In response to wildfires in Maui, Hawaii Governor Josh Green said, “I wish all the sirens went off.” Following the deadly Lahaina wildfire, 850 individuals are still officially listed as missing as of Monday morning, according to information received by the FBI and local police, according to Hawaii Authorities. In a social media video, Maui County Mayor Richard Bissen reported that 114 confirmed deaths have been confirmed, 27 victims have been identified, and 11 families have been contacted.
To Donate DNA Samples
There were 2,000 names on the list at first, but according to Bissen, over 800 persons are still missing. 1. 285 persons have been found safe as a result of the unceasing efforts of the people.
These figures would fluctuate on a daily basis, according to Bissen, who also asked anybody who had close relatives who went missing following the fires to donate DNA samples in order to aid in the identification process. Locals can submit those samples at the Hyatt Regency Ka’anapali on Nohea Kai Drive, which has set up a Family Assistance Center.
Buildings Were Demolished
He indicated that those who are not on Maui can get in touch with the FBI to donate DNA samples. Bissen will answer questions from the public at a press conference on Tuesday. His words, “Our lives have changed forever and things will not be the same,” The way we support one another while we grieve and work through this together won’t change.”
This month, swift-moving flames tore through Maui, focusing the worst of the fire on the ancient town of Lahaina. With over 2,700 buildings demolished, the town—which was formerly the capital of Hawaii—was totally obliterated. While some locals and visitors attempted to flee the flames by jumping into the ocean, others sought to run.

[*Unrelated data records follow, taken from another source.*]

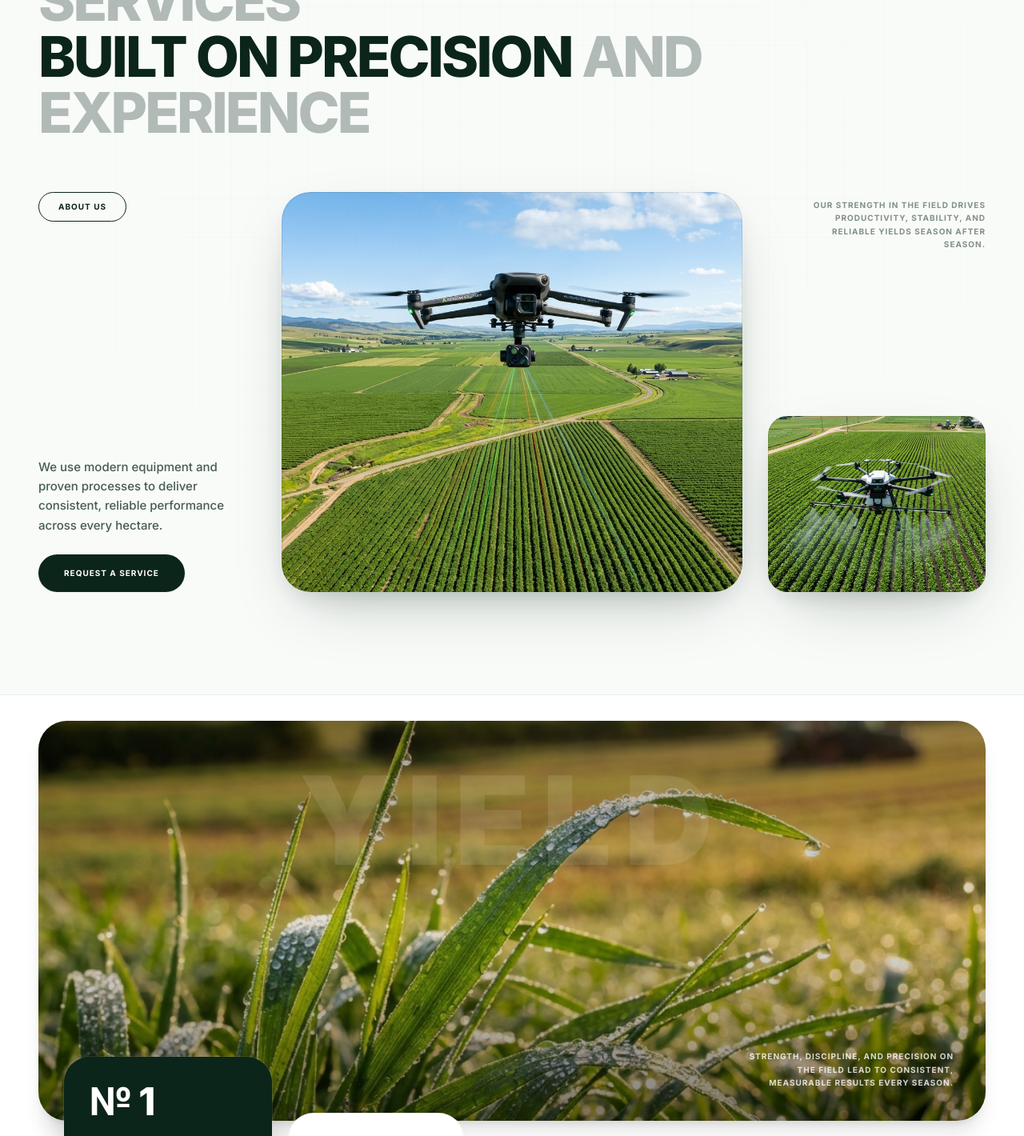
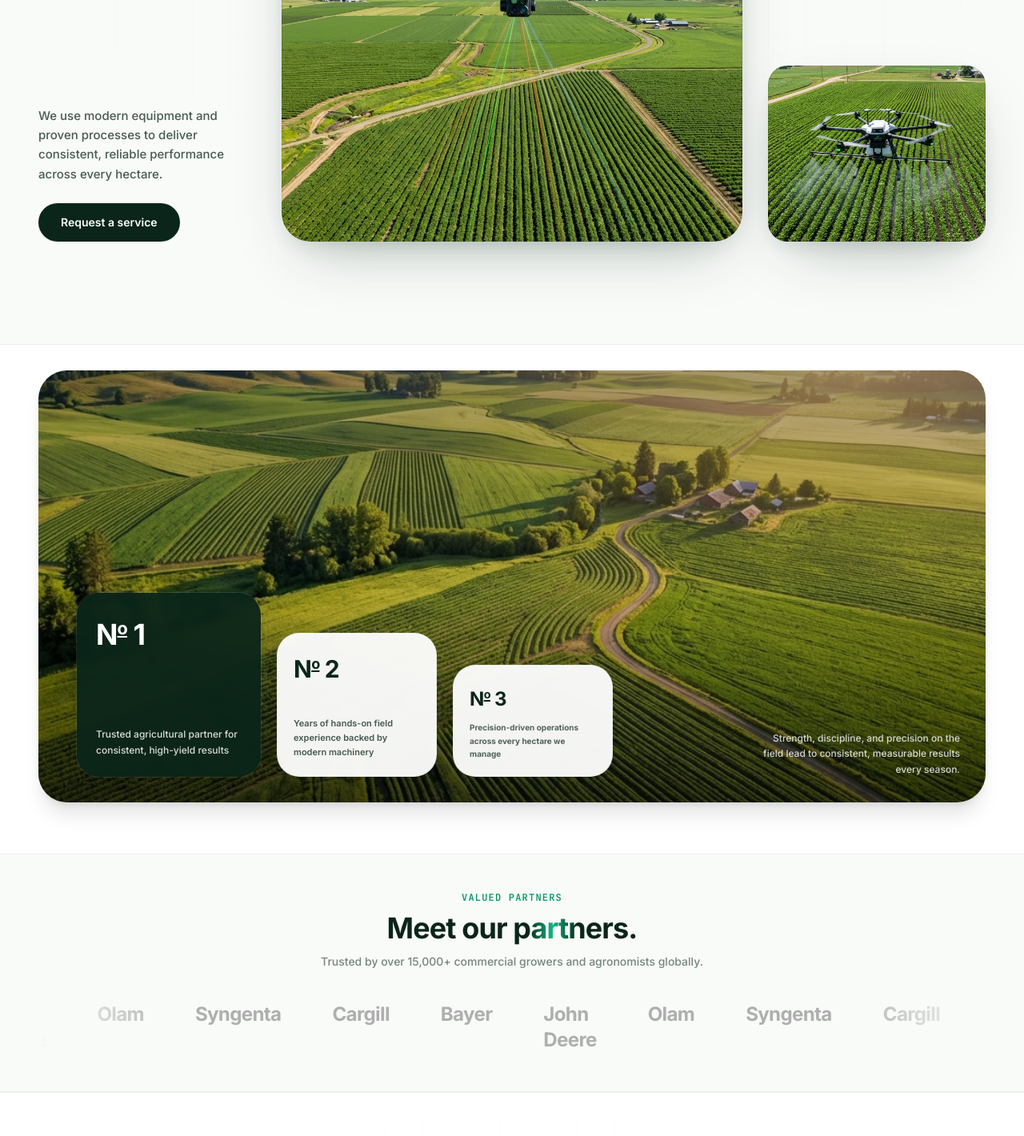
Before and after one commit to SULECO-AGRI/Agri-ERP, a React (Vite) app: page / in a window 1280 px wide. Shown: the part 1330-2750 px from the top of the page at 80% size. Built offline with nearby package versions, Linux system fonts and the light colour scheme.

Commit message:
implement AgriculturalServices and StatsBanner components with assets to landing page

```diff
--- a/src/App.tsx
+++ b/src/App.tsx
@@ -36,9 +36,9 @@ function App() {
         {page === 'home' && (
           <>
             <Hero onNavigate={navigate} />
-            <TrustBar />
             <AgriculturalServices />
             <StatsBanner />
+            <TrustBar />
             <OrbitSection />
             <Pillars />
             <InteractiveCallout />
--- a/src/components/AgriculturalServices.tsx
+++ b/src/components/AgriculturalServices.tsx
@@ -10,14 +10,14 @@ export function AgriculturalServices() {
 
       <div className="mx-auto max-w-8xl px-5 sm:px-8 lg:px-12">
 
-        {/* Large Uppercase Header spanning top width */}
+        {/* Large Header spanning top width matching Hero style */}
         <h2
-          className={`text-4xl font-extrabold tracking-tightest leading-[1.08] text-forest-950 sm:text-5xl md:text-6xl lg:text-[70px] uppercase transition-all duration-1000 ${
+          className={`text-4xl font-bold tracking-tightest leading-[1.05] text-forest-950 sm:text-5xl md:text-6xl lg:text-[70px] transition-all duration-1000 ${
             shown ? 'opacity-100 translate-y-0' : 'opacity-0 translate-y-6'
           }`}
         >
           Professional Agricultural <span className="text-forest-950/30">Services</span> <br />
-          built on precision <span className="text-forest-950/30">and experience</span>
+          Built on Precision <span className="text-forest-950/30">and Experience</span>
         </h2>
 
         {/* 3-Column Layout Block */}
@@ -30,7 +30,7 @@ export function AgriculturalServices() {
             }`}
           >
             {/* Top pill outline button */}
-            <button className="self-start rounded-full border border-forest-950 px-6 py-2.5 text-[10px] font-bold uppercase tracking-widest text-forest-950 hover:bg-forest-950 hover:text-white transition-all duration-300 active:scale-[0.98]">
+            <button className="self-start rounded-full border border-forest-950 px-5 py-2 text-xs font-semibold text-forest-950 hover:bg-forest-950 hover:text-white transition-all duration-300 active:scale-[0.98]">
               About us
             </button>
 
@@ -39,7 +39,7 @@ export function AgriculturalServices() {
               <p className="text-[15px] font-medium leading-relaxed text-forest-950/75 max-w-[280px]">
                 We use modern equipment and proven processes to deliver consistent, reliable performance across every hectare.
               </p>
-              <button className="mt-6 self-start rounded-full bg-forest-950 px-8 py-4 text-[10px] font-bold uppercase tracking-widest text-white shadow-sm hover:bg-forest-900 transition-all duration-300 active:scale-[0.98]">
+              <button className="mt-6 self-start rounded-full bg-forest-950 px-7 py-3.5 text-sm font-semibold text-white shadow-sm hover:bg-forest-900 transition-all duration-300 active:scale-[0.98]">
                 Request a service
               </button>
             </div>
@@ -68,8 +68,8 @@ export function AgriculturalServices() {
               shown ? 'opacity-100 translate-x-0' : 'opacity-0 translate-x-6'
             }`}
           >
-            {/* Top aligned text, uppercase right-aligned */}
-            <p className="text-[10px] font-bold tracking-widest text-forest-950/50 uppercase text-right leading-relaxed max-w-[240px] self-end pt-2">
+            {/* Top aligned text, standard right-aligned tag */}
+            <p className="text-xs font-medium leading-relaxed text-forest-950/65 text-right max-w-[240px] self-end pt-2">
               Our strength in the field drives productivity, stability, and reliable yields season after season.
             </p>
 
--- a/src/components/StatsBanner.tsx
+++ b/src/components/StatsBanner.tsx
@@ -4,76 +4,70 @@ export function StatsBanner() {
   const { ref, shown } = useReveal();
 
   return (
-    <section ref={ref} className="relative mx-auto max-w-8xl px-5 sm:px-8 lg:px-12 pt-8 pb-32 sm:pb-40 bg-white overflow-visible">
+    <section ref={ref} className="relative mx-auto max-w-8xl px-5 sm:px-8 lg:px-12 pt-8 pb-16 bg-white overflow-hidden">
       {/* 1. Large Banner Container */}
       <div
-        className={`relative w-full h-[400px] md:h-[500px] rounded-[36px] overflow-hidden shadow-xl select-none transition-all duration-1000 ${
+        className={`relative w-full h-[460px] md:h-[540px] rounded-[36px] overflow-hidden shadow-xl select-none transition-all duration-1000 ${
           shown ? 'opacity-100 scale-100' : 'opacity-0 scale-[0.98]'
         }`}
       >
-        {/* Background panoramic field closeup */}
+        {/* Background panoramic field aerial view */}
         <img
-          src="/images/field_closeup.png"
-          alt="Lush agricultural green fields dewdrops closeup"
+          src="/images/field_aerial.png"
+          alt="Lush agricultural green fields aerial view"
           className="w-full h-full object-cover transition-transform duration-1000 hover:scale-103"
           draggable={false}
         />
 
         {/* Cinematic dark/light shadow overlay gradient */}
-        <div className="absolute inset-0 bg-gradient-to-t from-black/50 via-black/10 to-black/35" />
+        <div className="absolute inset-0 bg-gradient-to-t from-black/60 via-black/10 to-black/35" />
 
-        {/* Large semi-transparent background word overlay */}
-        <div className="absolute inset-x-0 top-12 flex justify-center pointer-events-none">
-          <span className="text-[12vw] font-black uppercase text-white/10 tracking-widest leading-none">
-            YIELD
-          </span>
+        {/* Bottom Right Quote */}
+        <div className="absolute bottom-8 right-8 max-w-[260px] text-right z-10 hidden sm:block">
+          <p className="text-xs font-medium leading-relaxed text-white/80">
+            Strength, discipline, and precision on the field lead to consistent, measurable results every season.
+          </p>
         </div>
 
-        {/* Bottom Right Quote */}
-        <div className="absolute bottom-10 right-10 max-w-[260px] text-right z-10 hidden sm:block">
-          <p className="text-[10px] font-bold tracking-widest text-white/80 uppercase leading-relaxed">
-            STRENGTH, DISCIPLINE, AND PRECISION ON THE FIELD LEAD TO CONSISTENT, MEASURABLE RESULTS EVERY SEASON.
-          </p>
-        </div>
-      </div>
-
-      {/* 2. Floating stepped cards (overlays bottom-left of the banner) */}
-      <div className="absolute -bottom-10 left-10 md:left-20 flex flex-wrap items-end gap-5 z-20 pr-10">
+        {/* 2. Floating stepped cards (positioned completely INSIDE the banner container) */}
+        <div className="absolute bottom-8 left-8 md:left-12 flex flex-wrap items-end gap-5 z-20 pr-10">
 
           {/* Card 1: Dark main highlight */}
           <div
-          className={`bg-forest-950 text-white rounded-[32px] p-8 w-[260px] h-[280px] flex flex-col justify-between shadow-2xl ring-1 ring-white/10 hover:-translate-y-1.5 transition-all duration-500 delay-100 ${
-            shown ? 'opacity-100 translate-y-0' : 'opacity-0 translate-y-6'
-          }`}
+            className="bg-forest-950/95 backdrop-blur-sm text-white rounded-[28px] p-6 w-[230px] h-[230px] flex flex-col justify-between shadow-xl ring-1 ring-white/10 hover:-translate-y-1 transition-transform duration-300"
           >
-          <div className="text-5xl font-extrabold tracking-tight">№ 1</div>
-          <p className="text-sm font-medium leading-relaxed text-white/85">
+            <div className="text-4xl font-bold tracking-tight">
+              N<span className="text-[0.6em] align-super underline decoration-[2px] underline-offset-2">o</span> 1
+            </div>
+            <p className="text-xs font-medium leading-relaxed text-white/85">
               Trusted agricultural partner for consistent, high-yield results
             </p>
           </div>
 
           {/* Card 2: White middle card */}
           <div
-          className={`bg-white text-forest-950 rounded-[32px] p-7 w-[220px] h-[210px] flex flex-col justify-between shadow-xl border border-forest-950/5 hover:-translate-y-1.5 transition-all duration-500 delay-200 ${
-            shown ? 'opacity-100 translate-y-0' : 'opacity-0 translate-y-6'
-          }`}
+            className="bg-white/95 backdrop-blur-sm text-forest-950 rounded-[28px] p-5 w-[200px] h-[180px] flex flex-col justify-between shadow-lg border border-forest-950/5 hover:-translate-y-1 transition-transform duration-300"
           >
-          <div className="text-4xl font-extrabold tracking-tight">№ 2</div>
-          <p className="text-xs font-semibold leading-relaxed text-forest-950/75">
+            <div className="text-3xl font-bold tracking-tight">
+              N<span className="text-[0.6em] align-super underline decoration-[2px] underline-offset-2">o</span> 2
+            </div>
+            <p className="text-[11px] font-semibold leading-relaxed text-forest-950/75">
               Years of hands-on field experience backed by modern machinery
             </p>
           </div>
 
           {/* Card 3: White end card */}
           <div
-          className={`bg-white text-forest-950 rounded-[32px] p-6 w-[220px] h-[150px] flex flex-col justify-between shadow-lg border border-forest-950/5 hover:-translate-y-1.5 transition-all duration-500 delay-300 ${
-            shown ? 'opacity-100 translate-y-0' : 'opacity-0 translate-y-6'
-          }`}
+            className="bg-white/95 backdrop-blur-sm text-forest-950 rounded-[28px] p-5 w-[200px] h-[140px] flex flex-col justify-between shadow-md border border-forest-950/5 hover:-translate-y-1 transition-transform duration-300"
           >
-          <div className="text-3xl font-extrabold tracking-tight">№ 3</div>
-          <p className="text-[11px] font-bold leading-relaxed text-forest-950/70">
+            <div className="text-2xl font-bold tracking-tight">
+              N<span className="text-[0.6em] align-super underline decoration-[1.5px] underline-offset-2">o</span> 3
+            </div>
+            <p className="text-[10px] font-bold leading-relaxed text-forest-950/70">
               Precision-driven operations across every hectare we manage
             </p>
+          </div>
+
         </div>
 
       </div>
```
Also changed, not shown: public/images/field_aerial.png (added), public/images/field_closeup.png. Lines whose indentation alone changed are shown as unchanged.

President Biden is in Hawaii on Monday to assess the devastation and speak with survivors. His administration has come under fire for reacting to the crisis much too slowly.